## EXTRACTED DATA

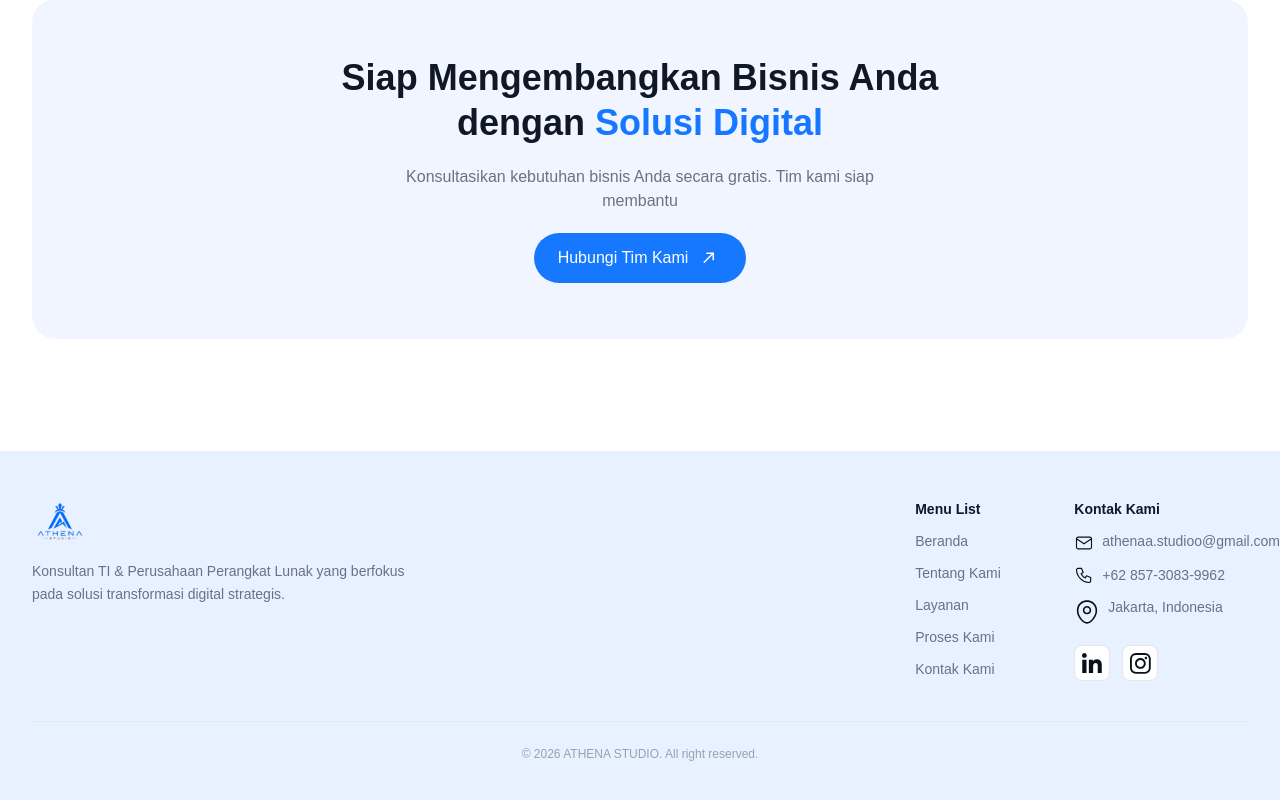
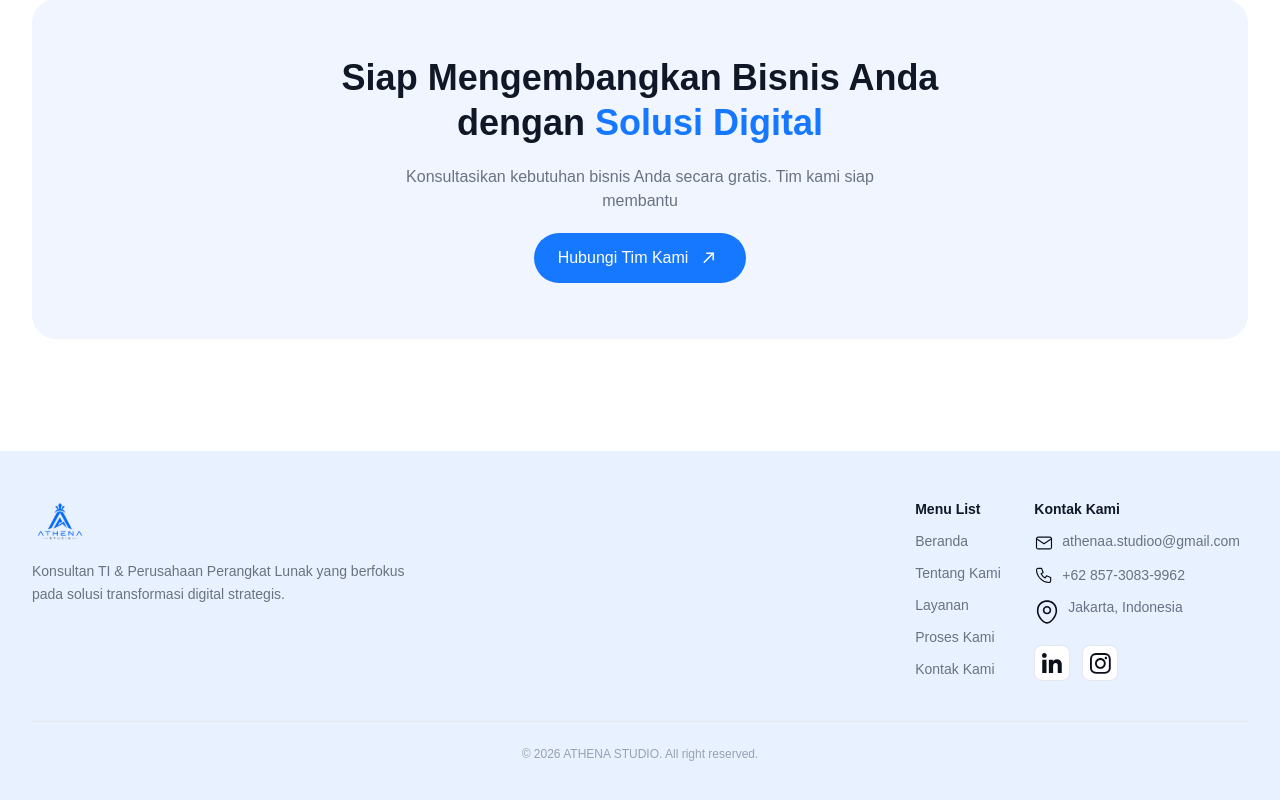
Before and after one commit to Bauagg/athena-studio-profile, a Next.js app: page / in a window 1280 px wide. Shown: the part 2895-3695 px from the top of the page. Built offline with nearby package versions, Linux system fonts and the light colour scheme.

Commit message:
fix: add padding to footer menu for improved layout

```diff
--- a/app/component/global/footer.tsx
+++ b/app/component/global/footer.tsx
@@ -46,7 +46,7 @@ const Footer = () => {
                     </div>
 
                     {/* Kanan — menu + kontak berdekatan */}
-                    <div className="col-span-2 md:col-span-1 flex flex-row justify-between">
+                    <div className="col-span-2 md:col-span-1 flex flex-row justify-between pr-10">
 
                         {/* Kolom menu */}
                         <div className="flex flex-col gap-3">
```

## WHAT THE TASK ASKS
Please reproduce the entries from above exactly; images are not part of the copy.

## EXERCISE ANSWER
Before and after one commit to Bauagg/athena-studio-profile, a Next.js app: page / in a window 1280 px wide. Shown: the part 2895-3695 px from the top of the page. Built offline with nearby package versions, Linux system fonts and the light colour scheme.

Commit message:
fix: add padding to footer menu for improved layout

```diff
--- a/app/component/global/footer.tsx
+++ b/app/component/global/footer.tsx
@@ -46,7 +46,7 @@ const Footer = () => {
                     </div>
 
                     {/* Kanan — menu + kontak berdekatan */}
-                    <div className="col-span-2 md:col-span-1 flex flex-row justify-between">
+                    <div className="col-span-2 md:col-span-1 flex flex-row justify-between pr-10">
 
                         {/* Kolom menu */}
                         <div className="flex flex-col gap-3">
```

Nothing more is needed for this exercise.